Dancing Mania

Dancing mania was a phenomenon seen primarily in mainland Europe between the 14th and 17th centuries. During such outbreaks, groups of up to thousands of people would dance uncontrollably, screaming, shouting, and claiming to have visions until they collapsed from exhaustion.

Dancing mania was initially considered a curse sent by a saint, usually St. John the Baptist, so it was called "St. John's Dance."

Music was typically played during outbreaks of dancing mania, as it was thought to remedy the problem.

A painting by Pieter Brueghel the Younger, after drawings by his father.

One of the first major outbreaks of dancing mania, wherein crowds of people danced themselves to exhaustion, took place in Aachen (present-day Germany)  on June 24, 1374, before spreading to other cities and countries.

The “Dancing Plague” was an uncontrollable dance mania that killed dozens of people in Strasbourg, France in 1518. It began when a woman found herself dancing in the streets of Strasbourg for somewhere between four and six days. Within a week, 34 others had joined, and within a month, there were around 400 dancers.

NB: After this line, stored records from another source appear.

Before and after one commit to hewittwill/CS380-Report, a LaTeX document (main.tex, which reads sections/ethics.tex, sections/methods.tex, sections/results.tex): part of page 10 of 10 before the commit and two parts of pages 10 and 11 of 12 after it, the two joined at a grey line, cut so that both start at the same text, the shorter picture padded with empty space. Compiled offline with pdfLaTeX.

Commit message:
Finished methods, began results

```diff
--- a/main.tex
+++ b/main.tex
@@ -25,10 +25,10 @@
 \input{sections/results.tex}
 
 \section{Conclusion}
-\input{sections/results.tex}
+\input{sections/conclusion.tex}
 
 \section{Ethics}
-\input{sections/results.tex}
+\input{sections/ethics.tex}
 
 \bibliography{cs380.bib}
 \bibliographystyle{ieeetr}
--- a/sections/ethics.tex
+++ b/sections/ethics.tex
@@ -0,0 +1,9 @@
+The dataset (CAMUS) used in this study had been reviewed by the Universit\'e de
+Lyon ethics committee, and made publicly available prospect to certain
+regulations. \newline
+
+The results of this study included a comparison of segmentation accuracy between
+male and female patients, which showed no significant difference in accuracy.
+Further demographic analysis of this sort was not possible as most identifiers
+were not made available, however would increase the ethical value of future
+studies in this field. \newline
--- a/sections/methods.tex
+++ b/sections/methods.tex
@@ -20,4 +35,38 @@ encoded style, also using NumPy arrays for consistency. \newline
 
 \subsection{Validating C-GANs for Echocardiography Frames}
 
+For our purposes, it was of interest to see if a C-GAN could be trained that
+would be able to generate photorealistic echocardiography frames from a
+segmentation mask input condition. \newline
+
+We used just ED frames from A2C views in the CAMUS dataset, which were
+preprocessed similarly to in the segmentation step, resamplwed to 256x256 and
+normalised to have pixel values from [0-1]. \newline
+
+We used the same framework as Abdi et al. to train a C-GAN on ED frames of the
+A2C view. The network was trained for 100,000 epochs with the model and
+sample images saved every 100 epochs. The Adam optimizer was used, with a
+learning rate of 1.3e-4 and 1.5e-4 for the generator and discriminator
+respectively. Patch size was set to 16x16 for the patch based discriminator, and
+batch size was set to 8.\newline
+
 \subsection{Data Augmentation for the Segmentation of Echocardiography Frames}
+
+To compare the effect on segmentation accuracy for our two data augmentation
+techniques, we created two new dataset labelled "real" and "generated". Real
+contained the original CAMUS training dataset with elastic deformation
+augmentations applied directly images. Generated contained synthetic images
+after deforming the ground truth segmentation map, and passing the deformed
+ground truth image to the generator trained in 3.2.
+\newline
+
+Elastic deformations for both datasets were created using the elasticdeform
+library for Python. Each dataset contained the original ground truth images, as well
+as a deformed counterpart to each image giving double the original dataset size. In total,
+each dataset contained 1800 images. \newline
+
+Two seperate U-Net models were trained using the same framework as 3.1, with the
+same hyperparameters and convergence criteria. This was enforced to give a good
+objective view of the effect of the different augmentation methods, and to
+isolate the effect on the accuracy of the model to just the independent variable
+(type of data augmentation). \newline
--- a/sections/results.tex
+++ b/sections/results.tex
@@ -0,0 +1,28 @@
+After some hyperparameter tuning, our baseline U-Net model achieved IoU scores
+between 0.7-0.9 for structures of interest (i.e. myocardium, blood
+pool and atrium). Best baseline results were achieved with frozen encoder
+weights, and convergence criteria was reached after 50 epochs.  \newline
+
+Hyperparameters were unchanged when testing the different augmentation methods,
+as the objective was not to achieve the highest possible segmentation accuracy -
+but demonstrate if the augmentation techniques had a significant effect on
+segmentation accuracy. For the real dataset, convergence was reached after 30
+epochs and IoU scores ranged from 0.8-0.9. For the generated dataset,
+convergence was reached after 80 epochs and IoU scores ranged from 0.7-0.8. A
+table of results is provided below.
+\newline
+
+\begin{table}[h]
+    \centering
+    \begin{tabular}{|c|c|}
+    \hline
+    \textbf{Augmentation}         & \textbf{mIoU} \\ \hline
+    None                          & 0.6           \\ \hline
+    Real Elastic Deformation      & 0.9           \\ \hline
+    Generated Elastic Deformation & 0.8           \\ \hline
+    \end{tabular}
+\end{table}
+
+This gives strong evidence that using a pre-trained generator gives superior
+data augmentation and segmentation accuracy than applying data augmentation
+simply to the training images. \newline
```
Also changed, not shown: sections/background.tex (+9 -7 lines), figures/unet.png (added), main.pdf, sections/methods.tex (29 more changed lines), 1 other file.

Believed to have been caused by the bite of a tarantula, tarantism is literally a sickness that causes a person to randomly break out in dance.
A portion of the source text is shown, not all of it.